Problem to solve: Without including any images, set down the records below exactly.

++++ Data for processing ++++

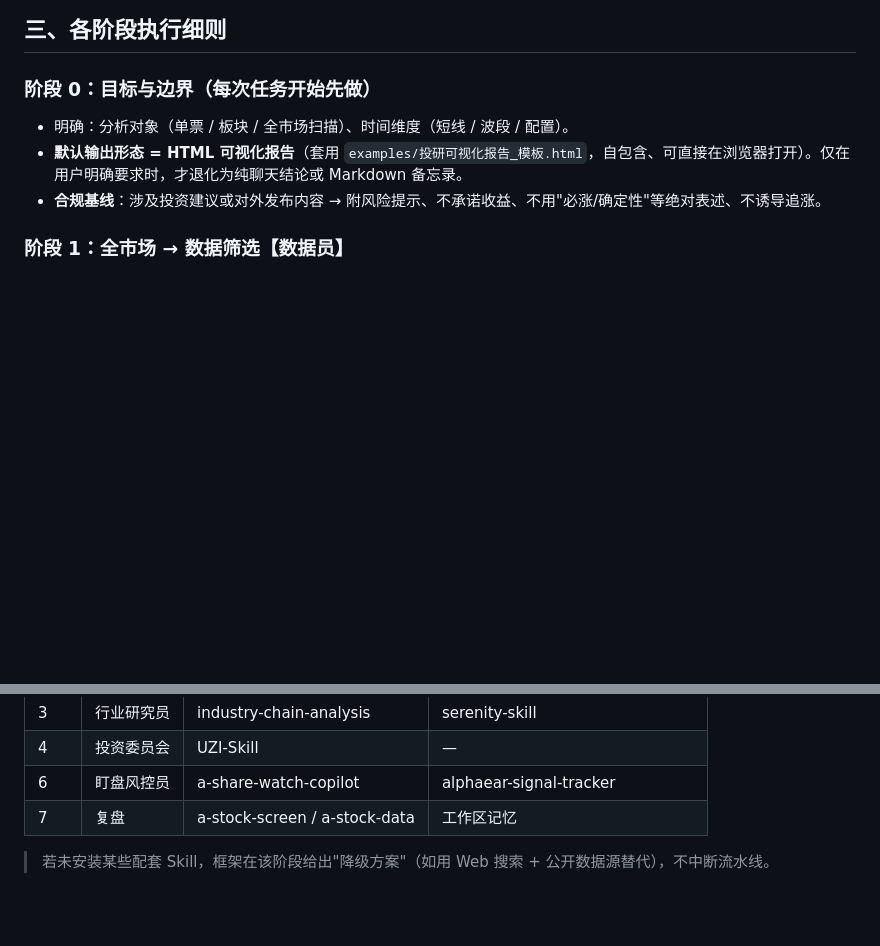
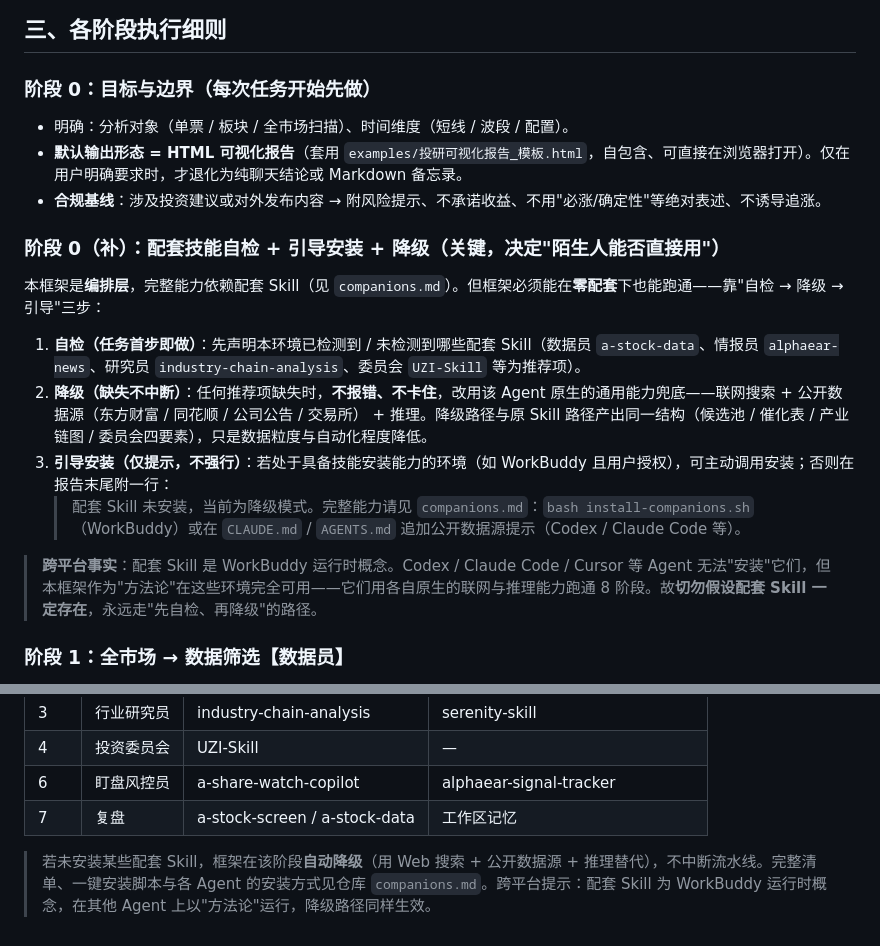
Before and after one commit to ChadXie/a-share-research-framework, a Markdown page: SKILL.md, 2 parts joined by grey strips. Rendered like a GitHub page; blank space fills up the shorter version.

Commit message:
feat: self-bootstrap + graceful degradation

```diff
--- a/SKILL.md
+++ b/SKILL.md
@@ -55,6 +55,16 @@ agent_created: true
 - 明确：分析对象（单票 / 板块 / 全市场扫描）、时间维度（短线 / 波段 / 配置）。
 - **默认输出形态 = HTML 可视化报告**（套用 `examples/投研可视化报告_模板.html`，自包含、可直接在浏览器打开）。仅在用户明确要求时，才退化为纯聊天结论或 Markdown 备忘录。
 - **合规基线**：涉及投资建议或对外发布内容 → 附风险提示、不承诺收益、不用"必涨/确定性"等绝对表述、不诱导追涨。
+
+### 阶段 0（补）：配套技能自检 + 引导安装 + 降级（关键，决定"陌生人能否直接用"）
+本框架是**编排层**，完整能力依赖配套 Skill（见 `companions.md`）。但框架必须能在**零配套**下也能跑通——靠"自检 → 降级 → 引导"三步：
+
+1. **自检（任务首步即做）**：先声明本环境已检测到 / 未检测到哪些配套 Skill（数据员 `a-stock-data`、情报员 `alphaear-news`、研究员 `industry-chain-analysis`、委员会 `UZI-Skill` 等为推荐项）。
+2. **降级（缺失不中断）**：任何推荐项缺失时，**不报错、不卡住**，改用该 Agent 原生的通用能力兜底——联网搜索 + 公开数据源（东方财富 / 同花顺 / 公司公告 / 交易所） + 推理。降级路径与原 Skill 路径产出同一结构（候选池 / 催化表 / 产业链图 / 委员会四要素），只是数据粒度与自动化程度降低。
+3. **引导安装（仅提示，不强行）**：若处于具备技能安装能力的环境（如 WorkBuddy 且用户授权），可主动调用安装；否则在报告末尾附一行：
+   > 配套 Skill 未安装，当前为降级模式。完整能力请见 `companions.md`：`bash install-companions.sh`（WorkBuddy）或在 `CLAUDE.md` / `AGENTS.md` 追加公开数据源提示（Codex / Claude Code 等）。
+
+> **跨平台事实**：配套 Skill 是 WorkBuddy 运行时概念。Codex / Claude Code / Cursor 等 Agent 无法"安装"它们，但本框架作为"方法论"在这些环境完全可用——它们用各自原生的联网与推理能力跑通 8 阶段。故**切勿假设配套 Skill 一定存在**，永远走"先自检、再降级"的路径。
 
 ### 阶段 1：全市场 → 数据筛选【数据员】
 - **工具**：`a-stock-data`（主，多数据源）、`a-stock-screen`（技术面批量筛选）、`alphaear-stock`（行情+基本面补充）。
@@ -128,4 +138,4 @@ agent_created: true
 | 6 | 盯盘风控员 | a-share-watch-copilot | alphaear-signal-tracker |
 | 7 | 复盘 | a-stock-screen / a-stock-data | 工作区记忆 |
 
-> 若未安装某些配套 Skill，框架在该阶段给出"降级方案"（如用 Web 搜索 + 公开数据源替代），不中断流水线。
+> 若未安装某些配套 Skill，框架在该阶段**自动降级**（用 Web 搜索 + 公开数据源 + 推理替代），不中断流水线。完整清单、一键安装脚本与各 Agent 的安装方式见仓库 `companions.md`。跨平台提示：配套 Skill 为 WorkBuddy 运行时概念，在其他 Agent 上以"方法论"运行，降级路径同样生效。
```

++++

Exercise solution:
Before and after one commit to ChadXie/a-share-research-framework, a Markdown page: SKILL.md, 2 parts joined by grey strips. Rendered like a GitHub page; blank space fills up the shorter version.

Commit message:
feat: self-bootstrap + graceful degradation

```diff
--- a/SKILL.md
+++ b/SKILL.md
@@ -55,6 +55,16 @@ agent_created: true
 - 明确：分析对象（单票 / 板块 / 全市场扫描）、时间维度（短线 / 波段 / 配置）。
 - **默认输出形态 = HTML 可视化报告**（套用 `examples/投研可视化报告_模板.html`，自包含、可直接在浏览器打开）。仅在用户明确要求时，才退化为纯聊天结论或 Markdown 备忘录。
 - **合规基线**：涉及投资建议或对外发布内容 → 附风险提示、不承诺收益、不用"必涨/确定性"等绝对表述、不诱导追涨。
+
+### 阶段 0（补）：配套技能自检 + 引导安装 + 降级（关键，决定"陌生人能否直接用"）
+本框架是**编排层**，完整能力依赖配套 Skill（见 `companions.md`）。但框架必须能在**零配套**下也能跑通——靠"自检 → 降级 → 引导"三步：
+
+1. **自检（任务首步即做）**：先声明本环境已检测到 / 未检测到哪些配套 Skill（数据员 `a-stock-data`、情报员 `alphaear-news`、研究员 `industry-chain-analysis`、委员会 `UZI-Skill` 等为推荐项）。
+2. **降级（缺失不中断）**：任何推荐项缺失时，**不报错、不卡住**，改用该 Agent 原生的通用能力兜底——联网搜索 + 公开数据源（东方财富 / 同花顺 / 公司公告 / 交易所） + 推理。降级路径与原 Skill 路径产出同一结构（候选池 / 催化表 / 产业链图 / 委员会四要素），只是数据粒度与自动化程度降低。
+3. **引导安装（仅提示，不强行）**：若处于具备技能安装能力的环境（如 WorkBuddy 且用户授权），可主动调用安装；否则在报告末尾附一行：
+   > 配套 Skill 未安装，当前为降级模式。完整能力请见 `companions.md`：`bash install-companions.sh`（WorkBuddy）或在 `CLAUDE.md` / `AGENTS.md` 追加公开数据源提示（Codex / Claude Code 等）。
+
+> **跨平台事实**：配套 Skill 是 WorkBuddy 运行时概念。Codex / Claude Code / Cursor 等 Agent 无法"安装"它们，但本框架作为"方法论"在这些环境完全可用——它们用各自原生的联网与推理能力跑通 8 阶段。故**切勿假设配套 Skill 一定存在**，永远走"先自检、再降级"的路径。
 
 ### 阶段 1：全市场 → 数据筛选【数据员】
 - **工具**：`a-stock-data`（主，多数据源）、`a-stock-screen`（技术面批量筛选）、`alphaear-stock`（行情+基本面补充）。
@@ -128,4 +138,4 @@ agent_created: true
 | 6 | 盯盘风控员 | a-share-watch-copilot | alphaear-signal-tracker |
 | 7 | 复盘 | a-stock-screen / a-stock-data | 工作区记忆 |
 
-> 若未安装某些配套 Skill，框架在该阶段给出"降级方案"（如用 Web 搜索 + 公开数据源替代），不中断流水线。
+> 若未安装某些配套 Skill，框架在该阶段**自动降级**（用 Web 搜索 + 公开数据源 + 推理替代），不中断流水线。完整清单、一键安装脚本与各 Agent 的安装方式见仓库 `companions.md`。跨平台提示：配套 Skill 为 WorkBuddy 运行时概念，在其他 Agent 上以"方法论"运行，降级路径同样生效。
```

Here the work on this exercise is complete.